This volume is concerned with improving literacy teacher education, especially by attending to developments in digital technology. This needs to be done, however, against the backdrop of a general approach to teacher education. In this final chapter I discuss several aspects of such an approach, building in part on ideas already advanced in preceding chapters. The chapter does not have a particular literacy focus, but the issues it raises are of relevance to literacy teacher education along with other areas of teacher preparation.

Teacher education, like school teaching itself, is an enormously complex enterprise and I can only touch on a few aspects here. However, I believe the ones I have chosen are of central importance to the field. They are:

    • a vision for teacher education
    • a research-based teacher education program
    • a campus program that embodies our vision
    • a practicum component that connects the campus and the schools
    • an appropriate technology emphasis

Article: “Experiences in Philosophy of Education: A Self-Portrait”
Paideusis, Volume 19 (2010), No. 2., pp. 10-15
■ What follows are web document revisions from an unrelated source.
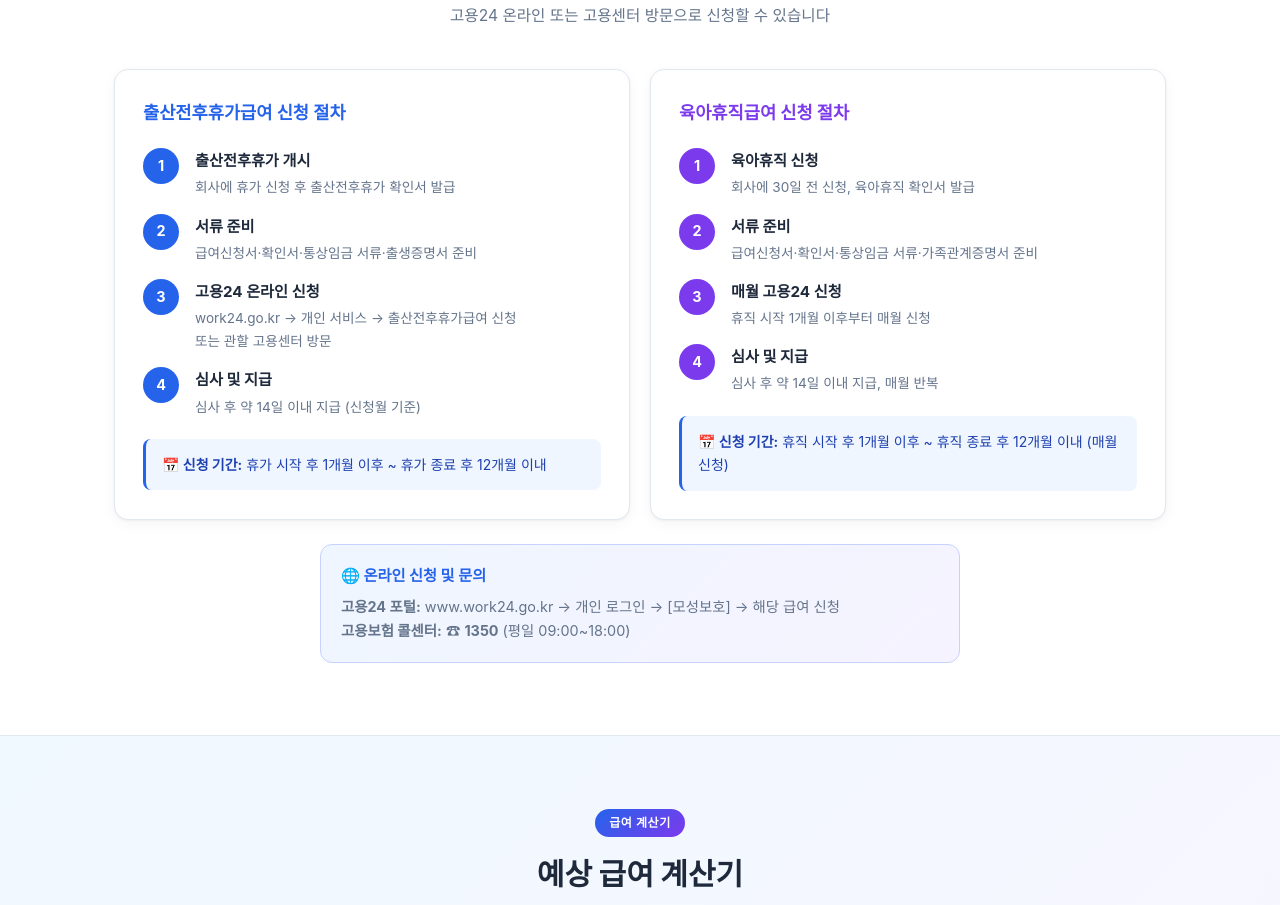
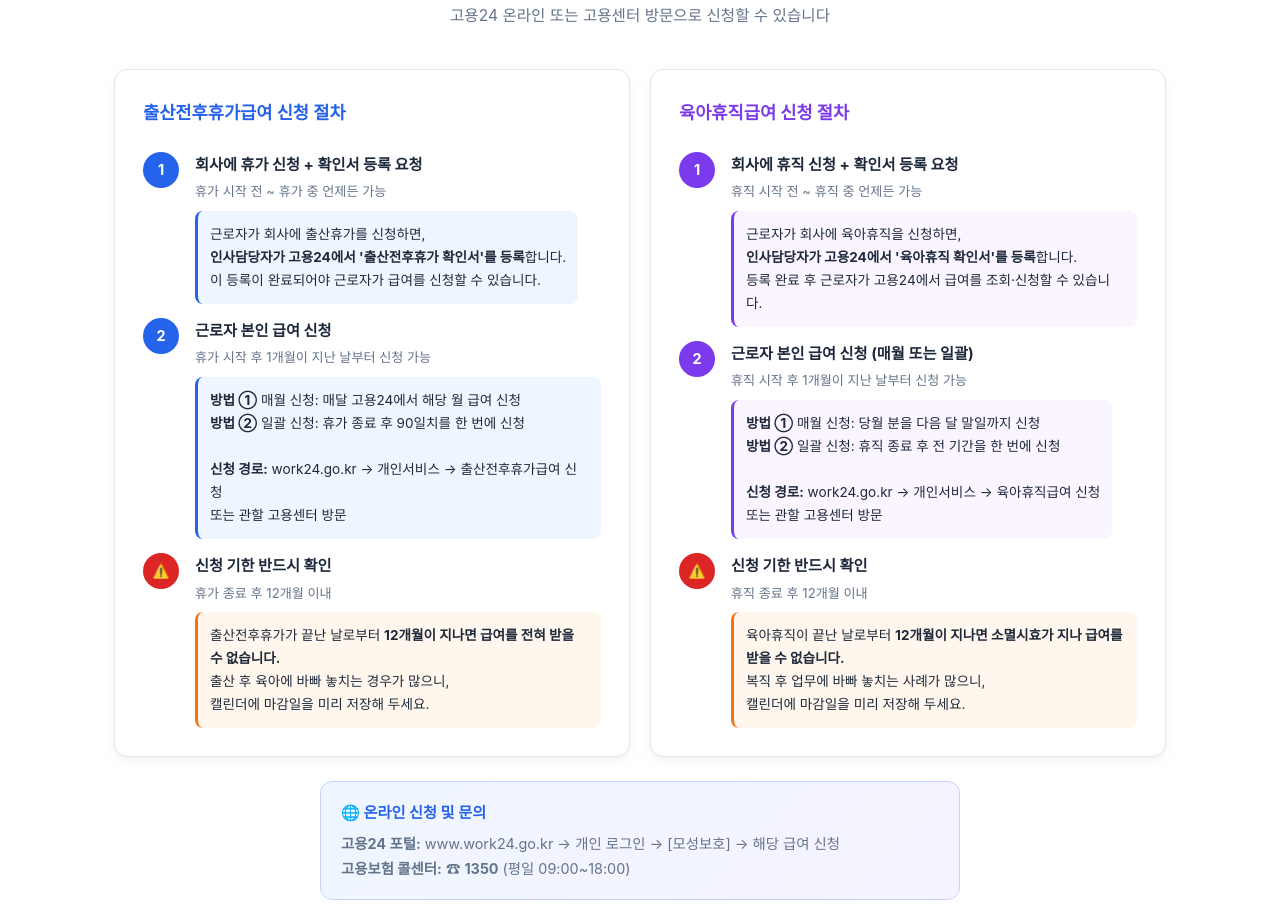
Before and after one commit to iloveu7410-png/maternity-guide, a plain HTML site: page index.html in a window 1280 px wide. Shown: the part 7265-8170 px from the top of the page. Drawn offline with Linux system fonts and the light colour scheme.

Commit message:
Improve application process steps with detailed instructions

```diff
--- a/index.html
+++ b/index.html
@@ -730,32 +730,105 @@ footer strong{color:#93c5fd}
     <p>고용24 온라인 또는 고용센터 방문으로 신청할 수 있습니다</p>
   </div>
   <div class="grid2" style="margin-bottom:1.5rem">
-    <!-- 출산전후 절차 -->
+
+    <!-- 출산전후휴가급여 -->
     <div class="card">
-      <h3 style="color:var(--primary);margin-bottom:1.25rem">출산전후휴가급여 신청 절차</h3>
+      <h3 style="color:var(--primary);margin-bottom:1.5rem">출산전후휴가급여 신청 절차</h3>
       <div class="steps">
-        <div class="step"><div class="step-n">1</div><div class="step-c"><h4>출산전후휴가 개시</h4><p>회사에 휴가 신청 후 출산전후휴가 확인서 발급</p></div></div>
-        <div class="step"><div class="step-n">2</div><div class="step-c"><h4>서류 준비</h4><p>급여신청서·확인서·통상임금 서류·출생증명서 준비</p></div></div>
-        <div class="step"><div class="step-n">3</div><div class="step-c"><h4>고용24 온라인 신청</h4><p>work24.go.kr → 개인 서비스 → 출산전후휴가급여 신청<br>또는 관할 고용센터 방문</p></div></div>
-        <div class="step"><div class="step-n">4</div><div class="step-c"><h4>심사 및 지급</h4><p>심사 후 약 14일 이내 지급 (신청월 기준)</p></div></div>
-      </div>
-      <div class="alert alert-info" style="margin-top:1.25rem">
-        <strong>📅 신청 기간:</strong> 휴가 시작 후 1개월 이후 ~ 휴가 종료 후 12개월 이내
+
+        <div class="step">
+          <div class="step-n">1</div>
+          <div class="step-c">
+            <h4>회사에 휴가 신청 + 확인서 등록 요청</h4>
+            <p style="color:var(--muted);font-size:.82rem;margin-bottom:.5rem">휴가 시작 전 ~ 휴가 중 언제든 가능</p>
+            <div style="background:#eff6ff;border-radius:8px;padding:.75rem;font-size:.85rem;line-height:1.7;border-left:3px solid var(--primary)">
+              근로자가 회사에 출산휴가를 신청하면,<br>
+              <strong>인사담당자가 고용24에서 '출산전후휴가 확인서'를 등록</strong>합니다.<br>
+              이 등록이 완료되어야 근로자가 급여를 신청할 수 있습니다.
+            </div>
+          </div>
+        </div>
+
+        <div class="step">
+          <div class="step-n">2</div>
+          <div class="step-c">
+            <h4>근로자 본인 급여 신청</h4>
+            <p style="color:var(--muted);font-size:.82rem;margin-bottom:.5rem">휴가 시작 후 1개월이 지난 날부터 신청 가능</p>
+            <div style="background:#eff6ff;border-radius:8px;padding:.75rem;font-size:.85rem;line-height:1.7;border-left:3px solid var(--primary)">
+              <strong>방법 ①</strong> 매월 신청: 매달 고용24에서 해당 월 급여 신청<br>
+              <strong>방법 ②</strong> 일괄 신청: 휴가 종료 후 90일치를 한 번에 신청<br>
+              <br>
+              <strong>신청 경로:</strong> work24.go.kr → 개인서비스 → 출산전후휴가급여 신청<br>
+              또는 관할 고용센터 방문
+            </div>
+          </div>
+        </div>
+
+        <div class="step">
+          <div class="step-n" style="background:#dc2626;font-size:.85rem">⚠️</div>
+          <div class="step-c">
+            <h4>신청 기한 반드시 확인</h4>
+            <p style="color:var(--muted);font-size:.82rem;margin-bottom:.5rem">휴가 종료 후 12개월 이내</p>
+            <div style="background:#fff7ed;border-radius:8px;padding:.75rem;font-size:.85rem;line-height:1.7;border-left:3px solid #f97316">
+              출산전후휴가가 끝난 날로부터 <strong>12개월이 지나면 급여를 전혀 받을 수 없습니다.</strong><br>
+              출산 후 육아에 바빠 놓치는 경우가 많으니,<br>
+              캘린더에 마감일을 미리 저장해 두세요.
+            </div>
+          </div>
+        </div>
+
       </div>
     </div>
-    <!-- 육아휴직 절차 -->
+
+    <!-- 육아휴직급여 -->
     <div class="card">
-      <h3 style="color:var(--secondary);margin-bottom:1.25rem">육아휴직급여 신청 절차</h3>
+      <h3 style="color:var(--secondary);margin-bottom:1.5rem">육아휴직급여 신청 절차</h3>
       <div class="steps">
-        <div class="step"><div class="step-n" style="background:var(--secondary)">1</div><div class="step-c"><h4>육아휴직 신청</h4><p>회사에 30일 전 신청, 육아휴직 확인서 발급</p></div></div>
-        <div class="step"><div class="step-n" style="background:var(--secondary)">2</div><div class="step-c"><h4>서류 준비</h4><p>급여신청서·확인서·통상임금 서류·가족관계증명서 준비</p></div></div>
-        <div class="step"><div class="step-n" style="background:var(--secondary)">3</div><div class="step-c"><h4>매월 고용24 신청</h4><p>휴직 시작 1개월 이후부터 매월 신청</p></div></div>
-        <div class="step"><div class="step-n" style="background:var(--secondary)">4</div><div class="step-c"><h4>심사 및 지급</h4><p>심사 후 약 14일 이내 지급, 매월 반복</p></div></div>
-      </div>
-      <div class="alert alert-info" style="margin-top:1.25rem">
-        <strong>📅 신청 기간:</strong> 휴직 시작 후 1개월 이후 ~ 휴직 종료 후 12개월 이내 (매월 신청)
+
+        <div class="step">
+          <div class="step-n" style="background:var(--secondary)">1</div>
+          <div class="step-c">
+            <h4>회사에 휴직 신청 + 확인서 등록 요청</h4>
+            <p style="color:var(--muted);font-size:.82rem;margin-bottom:.5rem">휴직 시작 전 ~ 휴직 중 언제든 가능</p>
+            <div style="background:#faf5ff;border-radius:8px;padding:.75rem;font-size:.85rem;line-height:1.7;border-left:3px solid var(--secondary)">
+              근로자가 회사에 육아휴직을 신청하면,<br>
+              <strong>인사담당자가 고용24에서 '육아휴직 확인서'를 등록</strong>합니다.<br>
+              등록 완료 후 근로자가 고용24에서 급여를 조회·신청할 수 있습니다.
+            </div>
+          </div>
+        </div>
+
+        <div class="step">
+          <div class="step-n" style="background:var(--secondary)">2</div>
+          <div class="step-c">
+            <h4>근로자 본인 급여 신청 (매월 또는 일괄)</h4>
+            <p style="color:var(--muted);font-size:.82rem;margin-bottom:.5rem">휴직 시작 후 1개월이 지난 날부터 신청 가능</p>
+            <div style="background:#faf5ff;border-radius:8px;padding:.75rem;font-size:.85rem;line-height:1.7;border-left:3px solid var(--secondary)">
+              <strong>방법 ①</strong> 매월 신청: 당월 분을 다음 달 말일까지 신청<br>
+              <strong>방법 ②</strong> 일괄 신청: 휴직 종료 후 전 기간을 한 번에 신청<br>
+              <br>
+              <strong>신청 경로:</strong> work24.go.kr → 개인서비스 → 육아휴직급여 신청<br>
+              또는 관할 고용센터 방문
+            </div>
+          </div>
+        </div>
+
+        <div class="step">
+          <div class="step-n" style="background:#dc2626;font-size:.85rem">⚠️</div>
+          <div class="step-c">
+            <h4>신청 기한 반드시 확인</h4>
+            <p style="color:var(--muted);font-size:.82rem;margin-bottom:.5rem">휴직 종료 후 12개월 이내</p>
+            <div style="background:#fff7ed;border-radius:8px;padding:.75rem;font-size:.85rem;line-height:1.7;border-left:3px solid #f97316">
+              육아휴직이 끝난 날로부터 <strong>12개월이 지나면 소멸시효가 지나 급여를 받을 수 없습니다.</strong><br>
+              복직 후 업무에 바빠 놓치는 사례가 많으니,<br>
+              캘린더에 마감일을 미리 저장해 두세요.
+            </div>
+          </div>
+        </div>
+
       </div>
     </div>
+
   </div>
   <div class="hl-box" style="max-width:640px;margin:0 auto;text-align:left">
     <h4>🌐 온라인 신청 및 문의</h4>
```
I grew up on a somewhat remote sheep farm in Western Australia and did my early and final years of schooling by distance education. My mother was a school teacher so she could help supervise me, especially in grades 1 and 2. From grades 3 to 10, I went by bus to local public schools. The last two “leaving” years were spent in splendid isolation doing correspondence courses. My two older brothers led the flight from farm to university and, when I finished school, I went off to the University of Western Australia (UWA). My four-year B.Ed. degree included teacher certification. However, I also opted for some fairly academic studies: honours in philosophy of education, a major in history, and courses in philosophy and Greek. After graduating, I worked part-time and enrolled in another bachelor’s degree at the University of Sydney, doing honours in general philosophy and more courses in classical Greek. I then became a lecturer in philosophy of education at the University of New England (UNE), just north west of Sydney. At the same time, I did a Ph.D. in philosophy at UNE with a focus on philosophy of education. In 1967, I got a position in philosophy of education at the Ontario Institute for Studies in Education (OISE) at the University of Toronto on the recommendation of Israel Scheffler, one of my doctoral examiners. Given my roots, why all this early interest in philosophy and philosophy of education? Cynics might explain it in terms of exposure to vast horizons and myriad sheep. Others might refer to my strongly religious upbringing (long since left behind). But the farm experience was, of course, quite practical, and our religion was rather unreflective, concerned more with getting into the next world than understanding the present one. I think it was more a matter of personality. It was in my nature to enjoy theorizing about life, society, and reality in general. Also, being something of an optimist, I had accepted (naively, I think now) the general Western notion that “the truth will make you free”, that getting to the bottom of things leads rather quickly to personal and societal transformation. I saw philosophy not only as enjoyable but as potentially very useful. Finally, philosophy of education at that time offered employment, and with wool prices plummeting, it seemed like a congenial alternative.

Prof. Beck’s keynote, March 17, 2016, OISE NEXUS Lounge